6 Sep 2011

The attempt to classify and rank cities according to their global influence is not new, and neither are the critiques to such attempts (see previous post). An example is the concept of 'world cities' (which usually refers to London, New York and Tokyo) that has remained influential in both the popular media and academic journals, as it elicits glitzy images of cosmopolitanism and wealth, and evokes a transnational space where the global elite (including the academic global elite) can always feel at home.

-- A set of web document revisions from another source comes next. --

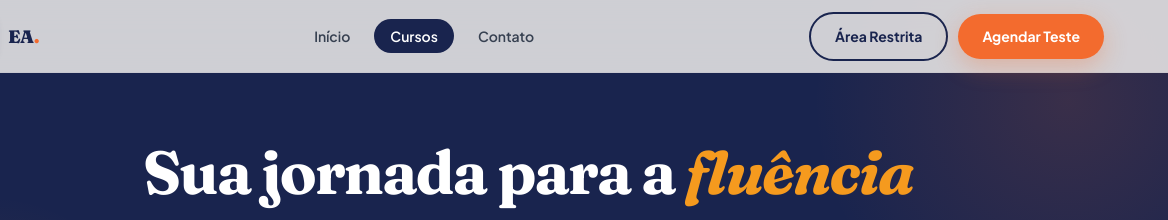
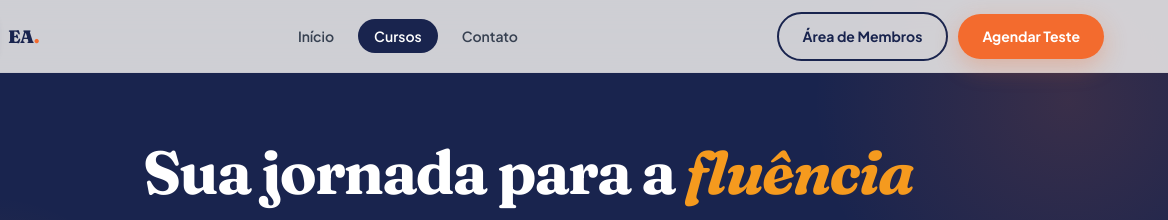
Before and after one commit to maicondeividbs-lgtm/eaenglishclasses, a website: page cursos.html in a window 1280 px wide. Shown: the top 220 px of the page, 112-1280 px from the left. Drawn offline with Linux system fonts and the light colour scheme.

Commit message:
Update cursos.html

```diff
--- a/cursos.html
+++ b/cursos.html
@@ -401,7 +401,7 @@
       <li><a href="/contato">Contato</a></li>
     </ul>
     <div class="nav-cta">
-      <a href="/login" class="btn btn-outline">Área Restrita</a>
+      <a href="/login" class="btn btn-outline">Área de Membros</a>
       <a href="/contato" class="btn btn-primary">Agendar Teste</a>
     </div>
     <button class="mobile-toggle" onclick="eaToggleMenu(true)"><span></span><span></span><span></span></button>
@@ -413,7 +413,7 @@
   <a href="/cursos" class="active">Cursos</a>
   <a href="/contato">Contato</a>
   <div style="margin-top:20px;display:flex;flex-direction:column;gap:12px;align-items:center;width:100%">
-    <a href="/login" class="btn btn-outline btn-lg" style="border-color:#fff;color:#fff">Área Restrita</a>
+    <a href="/login" class="btn btn-outline btn-lg" style="border-color:#fff;color:#fff">Área de Membros</a>
     <a href="/contato" class="btn btn-primary btn-lg">Agendar Teste</a>
   </div>
 </div>
```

Recently The Economist (through its affiliated magazine Intelligent Life) has started a discussion to identify the Capital of the World. The interesting feature in this piece is that alongside a poll where everyone can vote, a group of journalists have each been arguing for a particular city. Besides the obvious examples of London, New York and Washington, Delhi, Beijing and Singapore have also been singled out as potential capitals of the world. Despite its subjective character, it's an interesting reflection on what makes a city relevant in the global economy and polity.